Comet ISON is feared dead after its solar fly-by, but astronomers have sighted “something” re-emerging after its slingshot flight behind the sun. Eyes remain peeled and fingers crossed, possibly in forlorn hope.
At roughly 4.5 billion years of age, it’s perhaps unfair to liken the comet ISON to the world’s first overambitious mythical pilot, Icarus.
Still, it seemed the ancient orb had met a similar fate to Daedalus’ foolish young son on Thursday evening – albeit without having a choice in the matter – as its flight path took it perilously close to the sun.
“Like Icarus, #comet #ISON may have flown too close to the sun,” NASA said on Twitter, albeit also saying “we will continue to learn.”

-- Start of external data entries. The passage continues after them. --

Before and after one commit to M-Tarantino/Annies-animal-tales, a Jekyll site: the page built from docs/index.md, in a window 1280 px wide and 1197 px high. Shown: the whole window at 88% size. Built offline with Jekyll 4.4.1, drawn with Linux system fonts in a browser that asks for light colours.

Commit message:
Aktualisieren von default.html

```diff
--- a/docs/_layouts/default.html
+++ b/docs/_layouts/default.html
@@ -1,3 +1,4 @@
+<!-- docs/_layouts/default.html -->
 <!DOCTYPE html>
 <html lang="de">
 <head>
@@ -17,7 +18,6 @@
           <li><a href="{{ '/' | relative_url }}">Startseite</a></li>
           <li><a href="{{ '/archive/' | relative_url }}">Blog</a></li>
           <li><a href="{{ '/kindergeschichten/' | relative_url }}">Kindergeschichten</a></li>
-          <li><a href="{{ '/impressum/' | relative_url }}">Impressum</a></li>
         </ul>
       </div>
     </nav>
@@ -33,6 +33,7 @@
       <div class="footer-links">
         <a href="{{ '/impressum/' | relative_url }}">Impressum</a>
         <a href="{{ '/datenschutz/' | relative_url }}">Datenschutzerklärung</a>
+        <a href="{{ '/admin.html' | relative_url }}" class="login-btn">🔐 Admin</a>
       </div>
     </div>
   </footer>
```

According to the European Space Agency, ISON was to fly within 1.2 million kilometers (750,000 miles) of the sun, a distance so small by space’s standards that it’s referred to as “grazing” our nearest star. To put the distance in perspective, it would have taken light from the sun bewteen 4 and 5 seconds to reach ISON, while sunlight takes around 8 minutes and 20 seconds to reach Earth.
Astronomer Phil Plait, who pens the Bad Astronomy blog for Slate, later said that NASA’s Solar and Heliospheric Observatory (SOHO) – a sun-obseving spacecraft – captured images showing that “something” had survived the solar flyover.

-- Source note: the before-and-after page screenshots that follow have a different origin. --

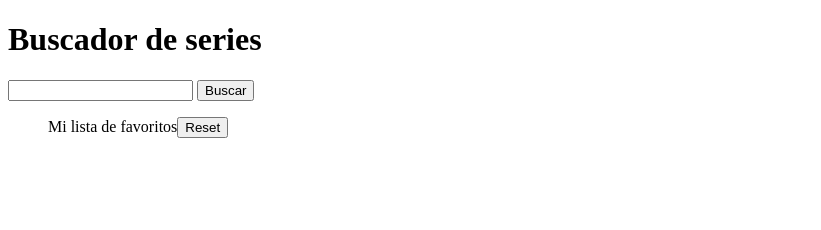
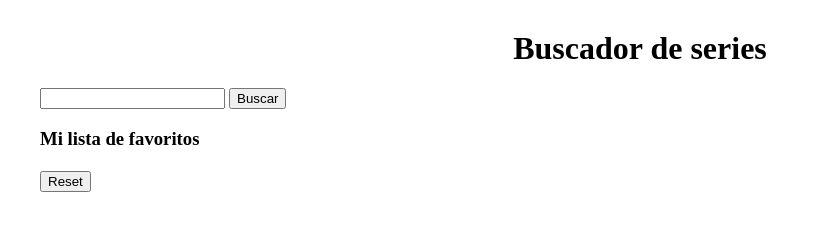
Before and after one commit to BelenCatalan/Buscador-de-series, a plain HTML site: page index.html in a window 1280 px wide. Shown: the whole page, without its empty margins (0-821 px from the left). Drawn offline with Linux system fonts and the light colour scheme.

Commit message:
add changes

```diff
--- a/index.html
+++ b/index.html
@@ -6,12 +6,18 @@
     <title>Document</title>
     <link rel="stylesheet" href="./styles/style.css" />
   </head>
-  <body class="page col2">
-    <h1>Buscador de series</h1>
-    <input type="text" class="js-input-name" value="" />
-    <button class="js-btn-search">Buscar</button>
-    <ul class="js-series-elements"></ul>
-    <ul class="js-favorites-elements"></ul>
+  <body class="body__container">
+    <h1 class="header__style">Buscador de series</h1>
+    <main class="main__container">
+      <section class="favorites__section">
+        <input type="text" class="js-input-name" value="" />
+        <button class="js-btn-search">Buscar</button>
+        <ul class="js-favorites-elements favorites__ul"></ul>
+      </section>
+      <section class="series__section">
+        <ul class="js-series-elements ul__series"></ul>
+      </section>
+    </main>
     <script src="./js/main.js"></script>
   </body>
 </html>
--- a/js/main.js
+++ b/js/main.js
@@ -120,13 +120,14 @@ function getFavoritesHtmlCode(favorite) {
     htmlCode += `  <img src="${favorite.image.medium}" class="js-add-series img__small" alt="Serie: ${favorite.name}" id="${favorite.id}">`;
   }
   htmlCode += `  <p>${favorite.name}</p>`;
-  htmlCode += `  <button class="js-remove-favorite" id="${favorite.id}">x</button>`;
+  htmlCode += `  <button class="js-remove-favorite favorites__button" id="${favorite.id}">x</button>`;
   htmlCode += `  </li>`;
   return htmlCode;
 }
 
 function paintFavorites() {
-  let favoritesCode = 'Mi lista de favoritos';
+  let favoritesCode = '';
+  favoritesCode += `<h3>Mi lista de favoritos<h3>`;
   for (const favorite of favorites) {
     favoritesCode += getFavoritesHtmlCode(favorite);
   }
--- a/styles/style.css
+++ b/styles/style.css
@@ -1,3 +1,32 @@
+.body__container {
+  box-sizing: border-box;
+  margin: 30px 40px 30px 40px;
+  padding: 0px;
+}
+.header__style {
+  text-align: center;
+}
+.main__container {
+  width: 100%;
+  display: flex;
+}
+
+.ul__series {
+  margin: 0px;
+}
+.favorites__ul {
+  margin: 0px;
+  padding: 0px;
+}
+
+.series__section {
+  width: 70%;
+}
+
+.favorites__section {
+  width: 30%;
+  align-content: left;
+}
 .list__style {
   list-style: none;
   display: inline-block;
@@ -13,10 +42,17 @@
 
 .list__style-favorites {
   list-style: none;
+  margin: 5px 0px 5px 0px;
   width: 120px;
   border: 1px solid tomato;
+  display: flex;
+  align-items: center;
 }
 .list__serie-favorite {
   background-color: coral;
   color: blue;
 }
+.favorites__button {
+  align-content: flex-end;
+  border-block-end: crimson;
+}
```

“So comet C/2012 S1 (ISON) has passed the sun, but not without cost,” Plait’s late-night post began. “At some point previous to the rendezvous something happened to the nucleus (the solid part) of the comet, and by the time it made its final approached it clearly was not doing well. The normally compact head of the comet got smeared out, a pretty good sign the nucleus has disintegrated.”

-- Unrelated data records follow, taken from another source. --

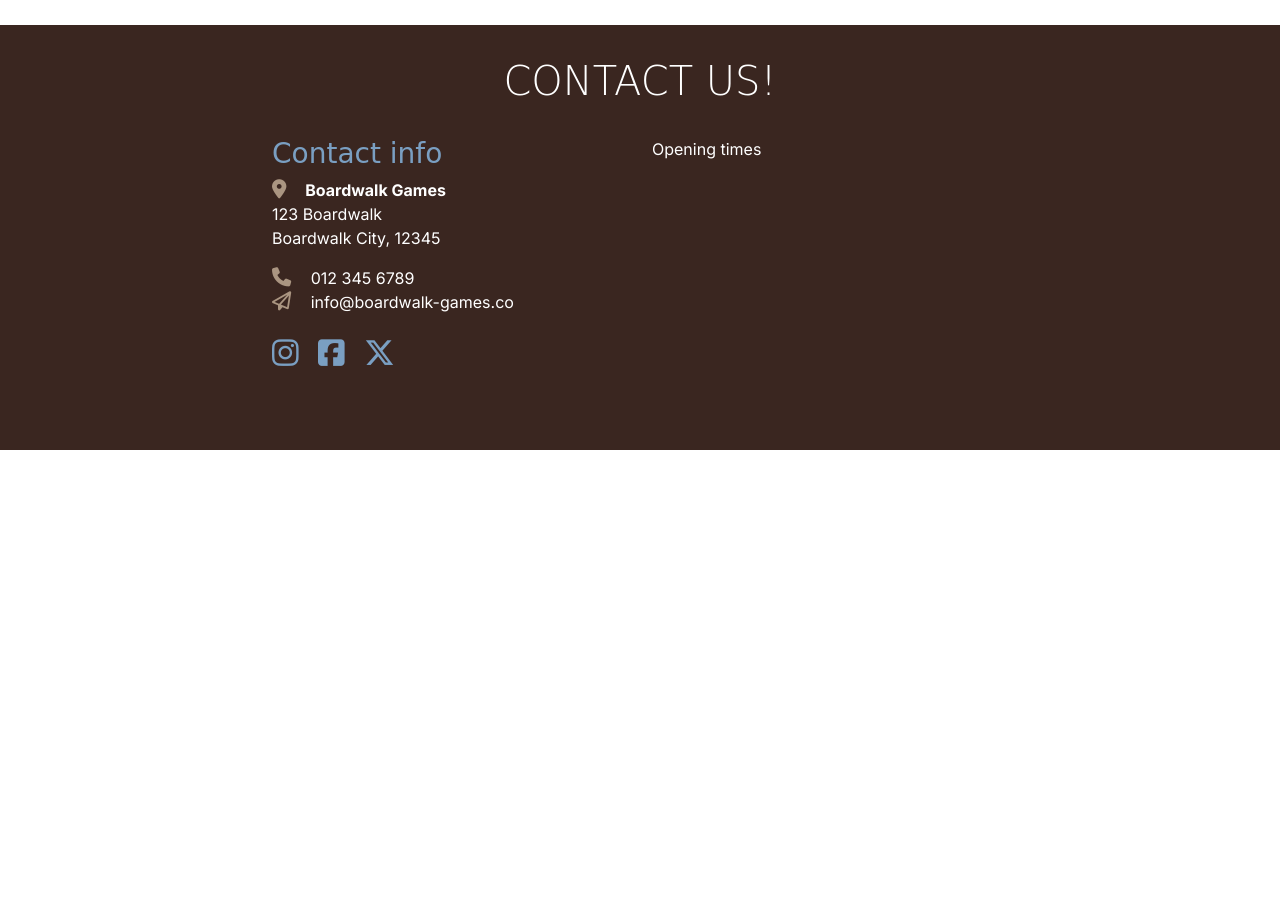
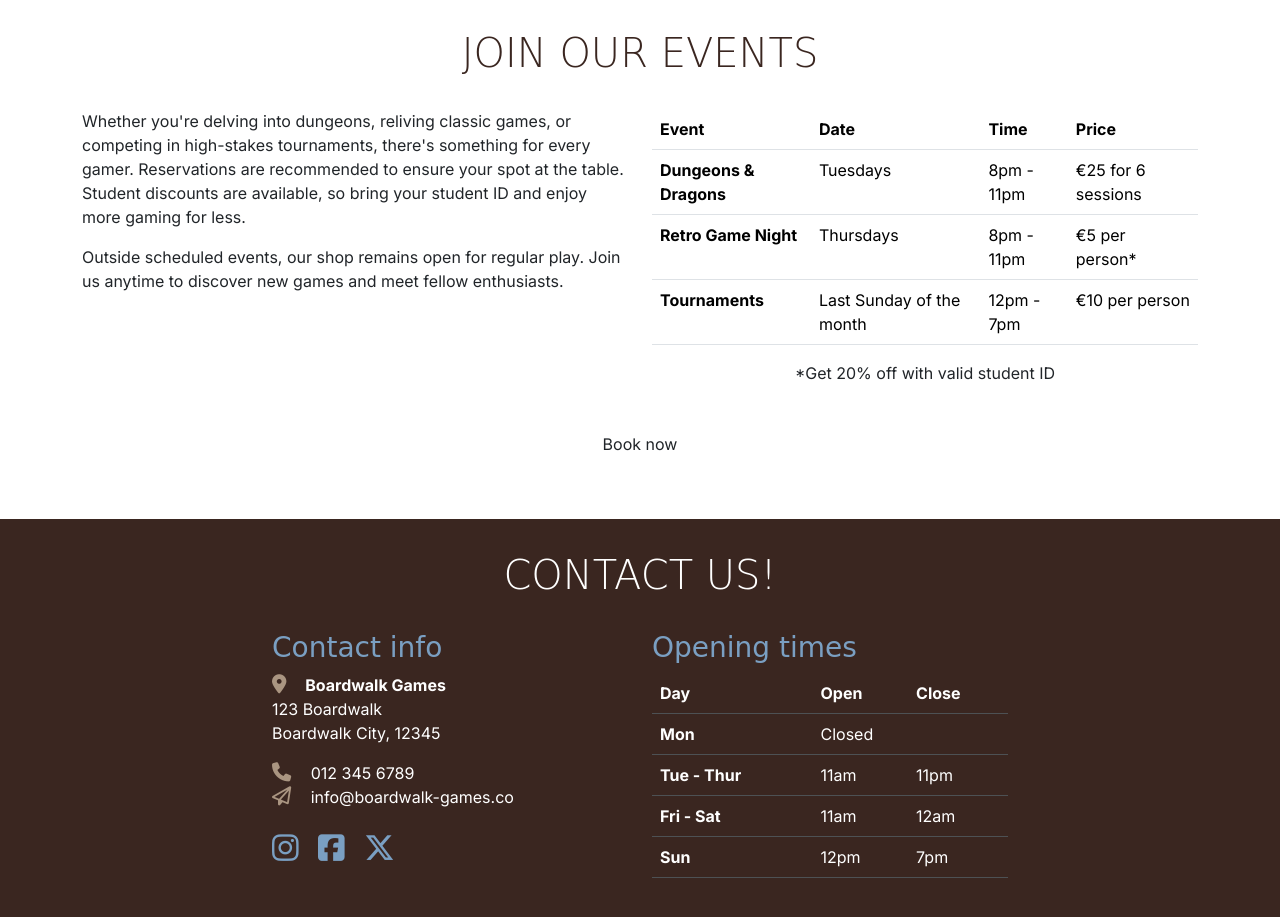
Before and after one commit to Dawnie71/boardwalks-games, a plain HTML site: page index.html in a window 1280 px wide. Shown: the part 1083-2000 px from the top of the page. Before the commit the page ends 1533 px from the top, so only its background shows below. Drawn offline with nearby package versions, Linux system fonts and the light colour scheme; a web font is replaced by a local one.

Commit message:
completed checks on source codes

```diff
--- a/assets/css/style.css
+++ b/assets/css/style.css
@@ -1,88 +1,116 @@
 /* Google fonts import */
 @import url('https://fonts.googleapis.com/css2?family=Inter:wght@100..900&family=Macondo&display=swap');
+
 /* CSS Variables */
 :root {
     --primary-font: "Inter", sans-serif;
     --secondary-font: "Macondo", cursive;
-    --primary-color: #3a2620; /* dark brown */
-    --secondary-color: #aa9581; /* light brown */
-    --highlight-color: #416a8e; /* blue */
-    --highlight-color-light: #7a9fc2; /* light blue */
+    --primary-color: #3a2620;
+    /* dark brown */
+    --secondary-color: #aa9581;
+    /* light brown */
+    --highlight-color: #416a8e;
+    /* blue */
+    --highlight-color-light: #7a9fc2;
+    /* light blue */
 }
+
 /* Global styles */
 body {
     font-family: var(--primary-font);
 }
+
 h1,
 h2,
 h3 {
     font-family: var(--secondary-font);
     color: var(--primary-color);
 }
+
 h1,
 h2 {
     text-transform: uppercase;
 }
+
 h2 {
     margin-bottom: 2rem;
 }
+
 .sub-heading-color {
     color: var(--highlight-color);
 }
+
 .section {
     margin-top: 2rem;
     margin-bottom: 2rem;
 }
+
 /* Navbar */
 #navbar {
     background-color: var(--primary-color);
 }
+
 #navbar .logo {
     width: 30px;
 }
+
 /* Header */
 #header .lead {
     font-family: var(--secondary-font);
 }
+
 /* Services */
 #services .card-footer {
     font-weight: bold;
     color: var(--highlight-color);
     background-color: transparent;
 }
+
 #services .card {
     margin-bottom: 1.5rem;
 }
+
 /* Game library cards */
 #new-games .card,
 #fav-games .card {
     border: none;
 }
+
 /* Footer / contact */
 #contact {
     background-color: var(--primary-color);
     color: white;
     padding-bottom: 3rem;
 }
+
 #contact h2 {
     color: white;
 }
+
 #contact .sub-heading-color {
     color: var(--highlight-color-light);
 }
+
 #contact i {
     color: var(--secondary-color);
     font-size: 1.2rem;
     margin-right: 15px;
 }
+
 #contact .social-links i {
     color: var(--highlight-color-light);
     font-size: 1.9rem;
     transition: color 0.3s ease-in-out;
 }
+
 #contact .social-links i:hover {
     color: var(--secondary-color);
 }
+
+#contact .table-dark * {
+    background-color: transparent;
+}
+
 /* grid visualisation CSS for testing */
 /* .container,
 .row {
@@ -95,27 +123,34 @@ h2 {
 /* Media queries */
 /* Medium devices (tablets, 768px and up) */
 @media screen and (min-width: 768px) {
+
     /* Make all service cards the same height for consistency */
     #services .card-body {
         min-height: 191px;
     }
 }
+
 /* Large devices (small laptops, 992px and up) */
 @media screen and (min-width: 992px) {
+
     /* Make all service cards the same height for consistency */
     #services .card-body {
         min-height: auto;
     }
 }
+
 /* xl devices (large desktops, 1200px and up) */
 @media screen and (min-width: 1200px) {
+
     /* make all service cards the same height for consistency */
     #services .card-body {
         min-height: 220px;
     }
 }
+
 /* xxl devices (larger desktops, 1400px and up) */
 @media screen and (min-width: 1400px) {
+
     /* make all service cards the same height for consistency */
     #services .card-body {
         min-height: 195px;
--- a/index.html
+++ b/index.html
@@ -1,25 +1,32 @@
 <!DOCTYPE html>
 <html lang="en">
+
 <head>
     <meta charset="UTF-8">
     <meta name="viewport" content="width=device-width, initial-scale=1.0">
     <meta name="description"
         content="Boardwalk Games, your ultimate gaming retreat!  Perfect for casual gamers, enthusiasts, and student gatherings.  Visit us for your next adventure in board gaming.">
     <title>Boardwalk Games | Home</title>
+
     <!-- favicons generated by favicon.io -->
     <link rel="apple-touch-icon" sizes="180x180" href="assets/images/apple-touch-icon.png">
     <link rel="icon" type="image/png" sizes="32x32" href="assets/images/favicon-32x32.png">
     <link rel="icon" type="image/png" sizes="16x16" href="assets/images/favicon-16x16.png">
+
+
     <!-- Bootstrap 5 CSS -->
     <link href="https://cdn.jsdelivr.net/npm/bootstrap@5.3.3/dist/css/bootstrap.min.css" rel="stylesheet"
         integrity="sha384-QWTKZyjpPEjISv5WaRU9OFeRpok6YctnYmDr5pNlyT2bRjXh0JMhjY6hW+ALEwIH" crossorigin="anonymous">
+
     <!-- Custom CSS -->
     <link rel="stylesheet" href="assets/css/style.css">
 </head>
+
 <!-- Classes on body set to work with mt-auto on footer to ensure it always stays at the bottom of the page -->
+
 <body class="d-flex flex-column min-vh-100">
     <!-- Navigation -->
-    <nav id="navbar" class="navbar navbar-expand-lg" data-bs-theme="dark">
+    <nav id="navbar" class="navbar navbar-expand-lg fixed-top" data-bs-theme="dark">
         <div class="container">
             <a class="navbar-brand" href="index.html">
                 <img src="assets/images/logo-sm-white.png" alt="Boardwalk Games logo" class="logo">
@@ -34,18 +41,25 @@
                         <a class="nav-link active" aria-current="page" href="index.html">Home</a>
                     </li>
                     <li class="nav-item">
-                        <a class="nav-link" href="#">Services</a>
+                        <a class="nav-link" href="#services">Services</a>
+                    </li>
+                    <li class="nav-item">
+                        <a href="#events" class="nav-link">Events</a>
                     </li>
                     <li class="nav-item">
                         <a class="nav-link" href="game-library.html">Games</a>
                     </li>
                     <li class="nav-item">
-                        <a class="nav-link" href="#">Contact</a>
+                        <a class="nav-link" href="#contact">Contact</a>
+                    </li>
+                    <li class="nav-item">
+                        <a href="booking.html" class="btn custom-button-filled ms-lg-3">Book now</a>
                     </li>
                 </ul>
             </div>
         </div>
     </nav>
+
     <!-- Header with carousel -->
     <header id="header" class="container section">
         <div class="row">
@@ -57,6 +71,7 @@
                     café delights. Whether you're a casual gamer seeking a cosy nook to unwind, a board game enthusiast
                     ready for your next challenge, or a student gamer looking for a fun, affordable hangout, we've got
                     you covered.</p>
+                <a href="booking.html" class="btn custom-button-outline mb-4">Book now</a>
             </div>
             <div class="col-12 col-xl-6">
                 <div id="carouselExampleAutoplaying" class="carousel slide" data-bs-ride="carousel">
@@ -66,7 +81,7 @@
                                 alt="The inside of Boardwalk Games with bookshelves filled with boardgames, and wooden tables to play at">
                         </div>
                         <div class="carousel-item">
-                            <img src="assets/images/boardwalk-games-carousel-image-2.webp" class="d-block w-100"
+                            <img src="assets/images/boardwalk-games-carousel-image-2.png" class="d-block w-100"
                                 alt="The inside of Boardwalk Games with bookshelves filled with boardgames, and wooden tables to play at">
                         </div>
                         <div class="carousel-item">
@@ -100,6 +115,7 @@
             </div>
         </div>
     </header>
+
     <!-- main element to hold all key sections of the home page. It is not part of the grid structure -->
     <main>
         <!-- Services section -->
@@ -145,7 +161,8 @@
                 </div>
                 <div class="col-12 col-md-6 col-xl-3">
                     <div class="card">
-                        <img src="assets/images/services-3.webp" class="card-img-top">
+                        <img src="assets/images/services-3.webp" class="card-img-top"
+                            alt="A chess tournament being held at Boardwalk Games">
                         <div class="card-body">
                             <h3 class="card-title sub-heading-color">Events</h3>
                             <p class="card-text">
@@ -178,7 +195,61 @@
                 </div>
             </div>
         </section>
+        <section id="events" class="container section">
+            <div class="row">
+                <div class="col-12">
+                    <h2 class="display-6 text-center">Join our events</h2>
+                </div>
+
+                <div class="col-12 col-xl-6">
+                    <p>Whether you're delving into dungeons, reliving classic games, or competing in high-stakes
+                        tournaments, there's something for every gamer. Reservations are recommended to ensure your spot
+                        at the table. Student discounts are available, so bring your student ID and enjoy more gaming
+                        for less.</p>
+                    <p>Outside scheduled events, our shop remains open for regular play. Join us anytime to discover new
+                        games and meet fellow enthusiasts.</p>
+                </div>
+                <div class="col-12 col-xl-6">
+                    <table class="table table-hover">
+                        <thead>
+                            <tr>
+                                <th scope="col">Event</th>
+                                <th scope="col">Date</th>
+                                <th scope="col">Time</th>
+                                <th scope="col">Price</th>
+                            </tr>
+
+                        </thead>
+                        <tbody>
+                            <tr>
+                                <th scope="row">Dungeons & Dragons</th>
+                                <td>Tuesdays</td>
+                                <td>8pm - 11pm</td>
+                                <td>€25 for 6 sessions</td>
+                            </tr>
+                            <tr>
+                                <th scope="row">Retro Game Night</th>
+                                <td>Thursdays</td>
+                                <td>8pm - 11pm</td>
+                                <td>€5 per person*</td>
+                            </tr>
+                            <tr>
+                                <th scope="row">Tournaments</th>
+                                <td>Last Sunday of the month</td>
+                                <td>12pm - 7pm</td>
+                                <td>€10 per person</td>
+                            </tr>
+                        </tbody>
+                    </table>
+                    <p class="student-discount text-center">*Get 20% off with valid student ID</p>
+                </div>
+                <div class="col-12 text-center">
+                    <a href="booking.html" class="btn custom-button-outline my-4">Book now</a>
+                </div>
+            </div>
+        </section>
     </main>
+
     <!-- Footer / contact section -->
     <!-- mt-auto added to push footer to the bottom of the page -->
     <footer id="contact" class="mt-auto">
@@ -198,7 +269,7 @@
                     <p><i class="fa-solid fa-phone"></i> 012 345 6789<br>
                         <i class="fa-regular fa-paper-plane"></i> info@boardwalk-games.co
                     </p>
-                    <div class="social-links mt-4">
+                    <div class="social-links my-4">
                         <a href="https://www.instagram.com" target="_blank"
                             aria-label="Visit our Instagram page (opens in a new tab)" rel="noopener"><i
                                 class="fa-brands fa-instagram"></i></a>
@@ -209,16 +280,73 @@
                             rel="noopener"><i class="fa-brands fa-x-twitter"></i></a>
                     </div>
                 </div>
+
                 <!-- Opening times -->
-                <div class="col-12 col-md-6 col-xl-4">Opening times</div>
+                <div class="col-12 col-md-6 col-xl-4">
+                    <h3 class="sub-heading-color">Opening times</h3>
+                    <table class="table table-dark">
+                        <thead>
+                            <tr>
+                                <th scope="col">Day</th>
+                                <th scope="col">Open</th>
+                                <th scope="col">Close</th>
+                            </tr>
+                        </thead>
+                        <tbody>
+                            <tr>
+                                <th scope="row">Mon</th>
+                                <td colspan="2">Closed</td>
+                            </tr>
+                            <tr>
+                                <th scope="row">Tue - Thur</th>
+                                <td>11am</td>
+                                <td>11pm</td>
+                            </tr>
+                            <tr>
+                                <th scope="row">Fri - Sat</th>
+                                <td>11am</td>
+                                <td>12am</td>
+                            </tr>
+                            <tr>
+                                <th scope="row">Sun</th>
+                                <td>12pm</td>
+                                <td>7pm</td>
+                            </tr>
+                        </tbody>
+                    </table>
+                </div>
             </div>
         </div>
     </footer>
+
     <!-- Bootstrap JS -->
     <script src="https://cdn.jsdelivr.net/npm/bootstrap@5.3.3/dist/js/bootstrap.bundle.min.js"
         integrity="sha384-YvpcrYf0tY3lHB60NNkmXc5s9fDVZLESaAA55NDzOxhy9GkcIdslK1eN7N6jIeHz" crossorigin="anonymous">
         </script>
+
     <!-- Font Awesome kit -->
-    <script src="https://kit.fontawesome.com/28a26d2c05.js" crossorigin="anonymous"></script>
+    <script src="https://kit.fontawesome.com/aa9af45995.js" crossorigin="anonymous"></script>
+    <!-- JavaScript code to ensure the Bootstrap mobile navbar collapses when navigating to in-page links -->
+    <script>
+        document
+            .querySelectorAll(".navbar-collapse .nav-link")
+            .forEach((link) => {
+                link.addEventListener("click", function (e) {
+                    let section = document.querySelector(e.target.getAttribute("href"));
+                    if (section) {
+                        e.preventDefault(); // Prevent default anchor click behavior
+                        let navbarHeight = document.querySelector(".navbar-toggler").offsetHeight;
+                        window.scroll({
+                            top: section.offsetTop - navbarHeight, // Adjust for navbar height
+                            behavior: "smooth",
+                        });
+                        document
+                            .querySelector(".navbar-collapse")
+                            .classList.remove("show"); // Collapse navbar
+                    }
+                });
+            });
+    </script>
 </body>
+
 </html>
```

Plait said that on first analysis of the images after ISON passed the sun, what remained visible “looks like debris to me, or at best a very small and pale reflection of the splendor of what ISON was.”
Similarly, the European Space Agency wrote on Twitter that “Our #SOHO scientists have confirmed, comet #ISON is gone.”
The news of ISON’s apparent demise was liable to disappoint many around the world, as the comet was scheduled to become visible from earth this coming Sunday.
First spotted in 2012, the comet grazed the sun after some 5 million years of flight through the inner solar system. It’s named after the Russian International Scientific Optical Network telescope through which it was first observed.
It hailed from a family of comets that usually reside in the Oort Cloud – a vast area outside the inner solar system thought to contain billions, if not trillions, of icy comets. Computer models suggested that ISON was on its first trip to the inner solar system after an event – possibly a collision – changed its course.
The ball of ice, dust and dirt was far larger than the last sun-grazing comet, called “Lovejoy,” which fell apart shortly after a similar fly-by two years ago. ISON’s size had prompted hopes it might survive the close encounter. Nevertheless, the astronomers’ work continued even after Thursday’s apparent disappointment.
“Still, there’s more observing to do, and of course much more data over which to pore” Phil Plait wrote on his Bad Astronomy site. “We’ll learn a lot from this event, I have no doubt.”
msh/jm (AP, dpa, Reuters)